Source records
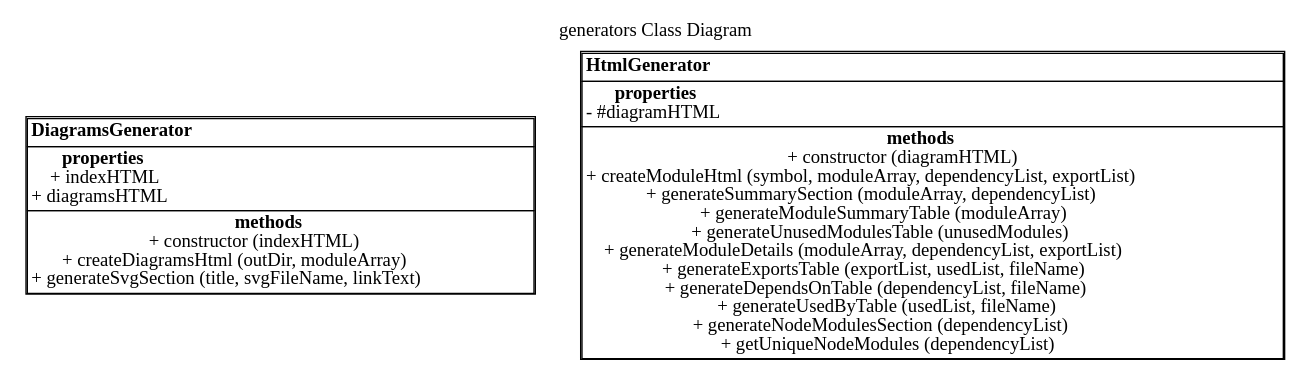
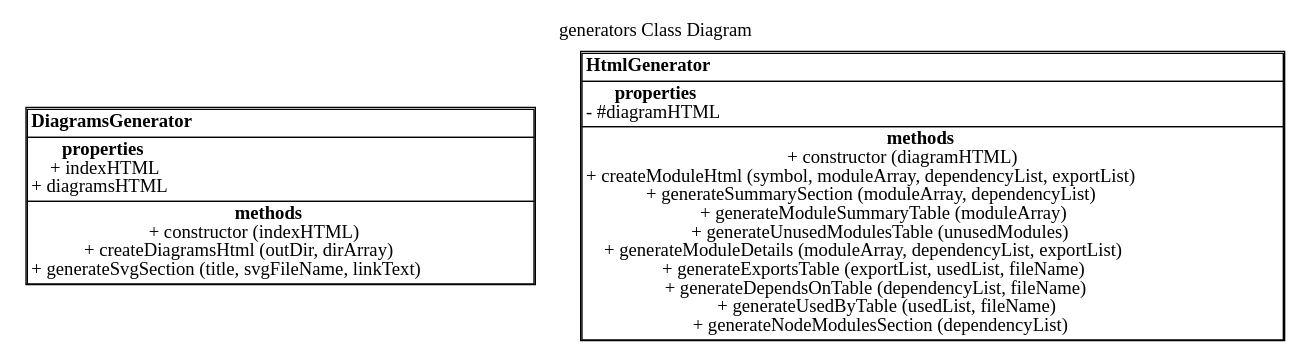
The diagram in docs/generators/ClassDiagram.dot (fleebe/dep-graph), drawn with Graphviz before and after one commit. The commit also changed 38 other files, not shown here.

Commit message:
Added Node module dependencies.

```diff
--- a/docs/generators/ClassDiagram.dot
+++ b/docs/generators/ClassDiagram.dot
@@ -1,36 +1,35 @@
 digraph {label="generators Class Diagram";
 labelloc="t";
-"DiagramsGenerator"[shape = none, label =<<TABLE cellspacing="0" cellborder="1" align="left">
+"DiagramsGenerator" [shape = none, label =<<TABLE cellspacing="0" cellborder="1" align="left">
 <TR><TD align="left"><B>DiagramsGenerator</B></TD></TR>
 <TR><TD align="left"><B>properties</B><BR/>
 + indexHTML<BR/>
 + diagramsHTML<BR/>
 </TD></TR>
 <TR><TD align="left"><B>methods</B><BR/>
 + constructor (indexHTML)<BR/>
-+ createDiagramsHtml (outDir, moduleArray)<BR/>
++ createDiagramsHtml (outDir, dirArray)<BR/>
 + generateSvgSection (title, svgFileName, linkText)<BR/>
 </TD></TR>
 </TABLE>>];
 
-"HtmlGenerator"[shape = none, label =<<TABLE cellspacing="0" cellborder="1" align="left">
+"HtmlGenerator" [shape = none, label =<<TABLE cellspacing="0" cellborder="1" align="left">
 <TR><TD align="left"><B>HtmlGenerator</B></TD></TR>
 <TR><TD align="left"><B>properties</B><BR/>
 - #diagramHTML<BR/>
 </TD></TR>
 <TR><TD align="left"><B>methods</B><BR/>
 + constructor (diagramHTML)<BR/>
 + createModuleHtml (symbol, moduleArray, dependencyList, exportList)<BR/>
 + generateSummarySection (moduleArray, dependencyList)<BR/>
 + generateModuleSummaryTable (moduleArray)<BR/>
 + generateUnusedModulesTable (unusedModules)<BR/>
 + generateModuleDetails (moduleArray, dependencyList, exportList)<BR/>
 + generateExportsTable (exportList, usedList, fileName)<BR/>
 + generateDependsOnTable (dependencyList, fileName)<BR/>
 + generateUsedByTable (usedList, fileName)<BR/>
 + generateNodeModulesSection (dependencyList)<BR/>
-+ getUniqueNodeModules (dependencyList)<BR/>
 </TD></TR>
 </TABLE>>];
 
 }
```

__ABOUT THIS EXERCISE__
From the records above, pull out every line containing the word "none".

__SOLUTION TO THE EXERCISE__
-"DiagramsGenerator"[shape = none, label =<<TABLE cellspacing="0" cellborder="1" align="left">
+"DiagramsGenerator" [shape = none, label =<<TABLE cellspacing="0" cellborder="1" align="left">
-"HtmlGenerator"[shape = none, label =<<TABLE cellspacing="0" cellborder="1" align="left">
+"HtmlGenerator" [shape = none, label =<<TABLE cellspacing="0" cellborder="1" align="left">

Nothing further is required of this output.